11-4:00 pm Daily
Friday, January 16, 7-9 pm,
The Jean Paul Slusser Gallery, in conjunction with the Environmental theme Semester presents "Art and the Natural World" January 12 - January 28. The artists in this exhibition are connected by a common interest in forms which derive from the natural world. Some of the artists weave expressly environmental concerns into their work. Susan Goethel Campbell's drawings are an investigation of the aesthetics and conflict between nature and industry. In his ceramic work, Sadashi Inuzuka uses the metaphor of insects and microscopic organisms to question our place in the natural world. Ann Savageau also questions our species' role and fate on the earth through the transformation of discarded objects. Shawn Skabelund creates place-specific installatons which encourage viewers to think about the local communities, economies and ecosystems they inhabit. Joseph Trumpey's drawings deal with the loss of biodiversity caused by deforestation in tropical areas.
Others in the show choose an aspect of nature as a generative motif or locus from which to evolve imagery. Janie Paul uses landscape and natural forms in her paintings and prints to evoke the experience of memory, time and a sense of place. Takeshi Takahara's wood and paper pieces are derived from a interest in water and in the surprising conjuction of two distinct forces. Elaine Wilson's horizontally structured paintings and prints create both a visual and figural narrative based in images of grain fields and storage elevators of Washtenaw County.
The work in this exhibition includes a wide variety of approaches toward the subject of nature and the environment. What is common is that each artist has found a unique way to transform physical media and content into a compelling dialogue with form.

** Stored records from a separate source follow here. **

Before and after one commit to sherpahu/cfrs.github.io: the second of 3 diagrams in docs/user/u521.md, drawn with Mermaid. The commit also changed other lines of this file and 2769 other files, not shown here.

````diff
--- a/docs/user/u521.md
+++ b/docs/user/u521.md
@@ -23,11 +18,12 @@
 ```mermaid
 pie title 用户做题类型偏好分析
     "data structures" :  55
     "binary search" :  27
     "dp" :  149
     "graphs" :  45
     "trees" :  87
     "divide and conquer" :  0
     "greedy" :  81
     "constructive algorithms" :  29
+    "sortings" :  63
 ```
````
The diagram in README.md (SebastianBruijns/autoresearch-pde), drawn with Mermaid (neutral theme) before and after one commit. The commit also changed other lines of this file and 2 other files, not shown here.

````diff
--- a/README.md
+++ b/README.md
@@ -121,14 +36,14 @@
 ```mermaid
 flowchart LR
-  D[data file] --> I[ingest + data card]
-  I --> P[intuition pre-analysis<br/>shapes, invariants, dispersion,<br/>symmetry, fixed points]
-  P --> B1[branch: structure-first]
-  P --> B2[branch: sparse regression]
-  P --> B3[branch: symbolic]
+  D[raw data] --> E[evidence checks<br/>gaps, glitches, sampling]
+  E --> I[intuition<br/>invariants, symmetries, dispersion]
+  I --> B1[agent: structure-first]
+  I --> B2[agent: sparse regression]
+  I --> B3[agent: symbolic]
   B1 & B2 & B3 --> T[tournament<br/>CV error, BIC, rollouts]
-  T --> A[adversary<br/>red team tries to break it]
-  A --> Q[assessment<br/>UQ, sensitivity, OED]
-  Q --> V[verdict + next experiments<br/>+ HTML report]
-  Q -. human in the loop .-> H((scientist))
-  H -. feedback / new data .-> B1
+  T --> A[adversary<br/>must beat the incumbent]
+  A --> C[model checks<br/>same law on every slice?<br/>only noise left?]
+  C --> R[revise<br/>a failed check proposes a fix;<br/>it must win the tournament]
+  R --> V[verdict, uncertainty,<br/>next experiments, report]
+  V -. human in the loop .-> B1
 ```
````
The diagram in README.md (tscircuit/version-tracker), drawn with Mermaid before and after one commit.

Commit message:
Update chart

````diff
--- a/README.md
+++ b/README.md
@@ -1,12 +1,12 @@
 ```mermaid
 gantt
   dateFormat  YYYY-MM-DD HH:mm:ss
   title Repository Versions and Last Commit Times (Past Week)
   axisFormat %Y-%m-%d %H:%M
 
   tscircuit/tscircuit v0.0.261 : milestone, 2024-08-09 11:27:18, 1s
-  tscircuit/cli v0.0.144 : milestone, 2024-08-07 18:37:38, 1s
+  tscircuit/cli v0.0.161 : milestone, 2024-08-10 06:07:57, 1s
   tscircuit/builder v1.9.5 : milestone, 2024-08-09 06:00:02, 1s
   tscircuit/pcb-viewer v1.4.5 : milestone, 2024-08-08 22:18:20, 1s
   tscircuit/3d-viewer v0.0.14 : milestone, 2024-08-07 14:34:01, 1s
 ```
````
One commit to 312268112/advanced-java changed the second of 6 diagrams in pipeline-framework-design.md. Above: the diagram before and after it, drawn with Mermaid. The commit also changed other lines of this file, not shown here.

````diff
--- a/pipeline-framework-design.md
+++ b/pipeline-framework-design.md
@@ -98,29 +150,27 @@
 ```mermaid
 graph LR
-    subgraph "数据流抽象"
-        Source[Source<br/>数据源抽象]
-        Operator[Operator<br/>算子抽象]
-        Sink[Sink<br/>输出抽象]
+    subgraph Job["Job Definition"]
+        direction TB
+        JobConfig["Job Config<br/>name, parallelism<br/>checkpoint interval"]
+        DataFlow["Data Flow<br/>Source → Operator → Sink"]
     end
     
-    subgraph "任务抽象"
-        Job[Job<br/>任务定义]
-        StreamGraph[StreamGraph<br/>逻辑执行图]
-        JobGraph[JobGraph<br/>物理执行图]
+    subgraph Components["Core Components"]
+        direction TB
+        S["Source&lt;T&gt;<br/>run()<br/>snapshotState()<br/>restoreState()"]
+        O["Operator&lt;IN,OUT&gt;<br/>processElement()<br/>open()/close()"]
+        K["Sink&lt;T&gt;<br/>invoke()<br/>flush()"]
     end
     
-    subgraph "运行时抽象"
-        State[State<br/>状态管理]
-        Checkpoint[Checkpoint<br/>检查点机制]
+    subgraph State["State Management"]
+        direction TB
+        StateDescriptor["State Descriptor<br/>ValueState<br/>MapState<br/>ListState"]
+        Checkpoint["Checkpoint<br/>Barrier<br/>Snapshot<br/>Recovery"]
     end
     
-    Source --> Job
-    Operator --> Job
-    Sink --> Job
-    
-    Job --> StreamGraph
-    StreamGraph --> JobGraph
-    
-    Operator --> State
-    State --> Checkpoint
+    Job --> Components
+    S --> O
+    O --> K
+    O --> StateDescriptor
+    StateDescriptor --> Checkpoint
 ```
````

Curator: Janie Paul Lecturer, School of Art & Design
Sponsored by the School of Literature, Science, and the Arts and the School of Natural Resources.